And lastly, I ran across another article [Link] entitled “To cut costs, college students are buying less food and even going hungry”. The thesis is that college students are not spending as much money on food, I offer this quote:

“When asked if they ever went without eating for an entire day because they lacked enough money for food, 7% of students at two-year colleges and 5% of students at four-year colleges said yes.”

The only problem with this is that it ISN’T NEWS! College students were this way when I was in college almost fifty years ago! My freshman year I lost 28 pounds. Of body weight. There were days when I didn’t eat because I didn’t have the money. And I didn’t have the money on me partly because I didn’t have time to go cash a check and partly because I thought I was spending money too fast.

That latter is one of the problems with college. You walk in the door and you get hit with more than 0.9 of the semester outlay in the first day or so. Tuition, room rent, books, … Not just sticker shock, sticker catatonia. 

It was worse in graduate schule. Adult activity, no running to parents. I have already bored y’all with my stories of cosmetically damaged television dinners and bulk commodity peanut butter on week old bread. Read it previously. 

But the contemporary media is good at incompetence. Part of it is an information age thing. Doing library research is unknown. It’s too hard since it isn’t electronic. So nothing that happened before the internet is defacto irrelevant. Part of why so many GEN Y are vapid, vacuous even. At least mentally. Especially the journalists. Who also seem to lack any integrity. Repackaging oldness as new. Sounds like something a corporate oligarch would do, doesn’t it? But that’s another blot.

So get used to. News isn’t if you trust journalists. 

 

Ear Stercus

It raineth! No complaint, just appreciation. And due to continue through much of the week. Probably a nuisance – at least – for others but I enjoy the stuff, at least intellectually. Mentally. My sinuses do not. 
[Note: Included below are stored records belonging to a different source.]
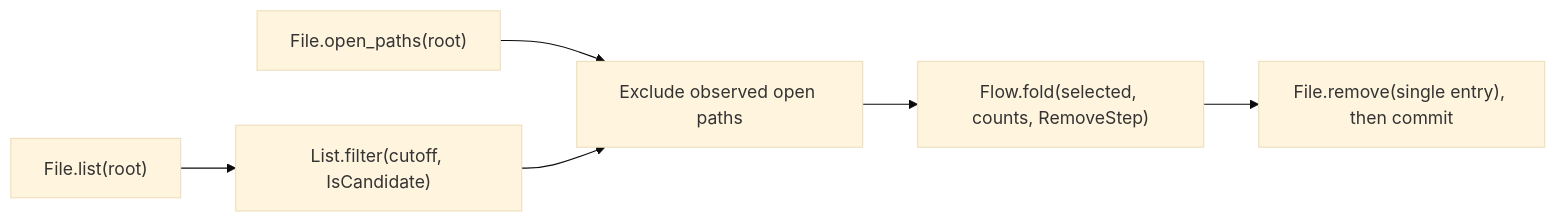
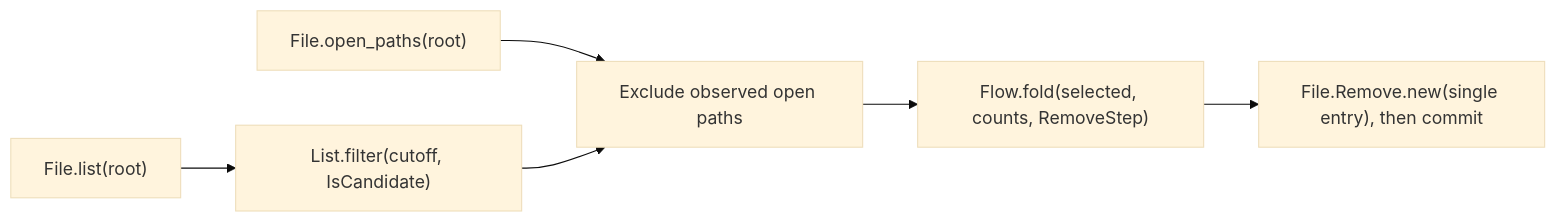
One commit to tyemirov/Lo changed the diagram in docs/file-adapter-design.md. Above: the diagram before and after it, drawn with Mermaid (base theme). The commit also changed other lines of this file and 7 other files, not shown here.

````diff
--- a/docs/file-adapter-design.md
+++ b/docs/file-adapter-design.md
@@ -37,8 +39,8 @@
 ```mermaid
 flowchart LR
     A["File.list(root)"] --> B["List.filter(cutoff, IsCandidate)"]
     C["File.open_paths(root)"] --> D["Exclude observed open paths"]
     B --> D
     D --> E["Flow.fold(selected, counts, RemoveStep)"]
-    E --> F["File.remove(single entry), then commit"]
+    E --> F["File.Remove.new(single entry), then commit"]
 ```
````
The Guardian is still on holiday, so I had to find other listening for Two day and after last week’s disappointment with the decrepitude that the SCIENCE podcast has rotted into, I tried the Big Think [Link] podcast again. It was marginally better than my experience with the Science Guy episode that gave boredom new meaning. 

Evidently these people make a special effort to have really unengaging, off-putting even, people on their podcasts. I can’t recall who the fellow was this morning, he was announced as famous which meant I had never heard of him and his babblings did little to endear him to me. Not a STEM nor nerd, nor even geek, I fear.

His topic was genius and it was mediocrely done. By that I mean that half of it was utter stinking stercus and half was moderately accurate. That’s better than Sturgeon’s rule but then this is supposed to be. But it didn’t rise above average boggery. 

Of course, it is hard to do genius, especially when the speaker obviously isn’t. Some parts of the descriptions were accurate but much of the added commentary was smelly and unpleasantly yuck. It amazes me how well funded organizations can’t do decent podcasts but two good old geeks in a garage can. Is it something about success that spoils the art? 

The sole virtue of this was it diverted me for a few minutes. But I can only hope the Guardian mob returns soon. Or I find another fill-in that isn’t better unheard.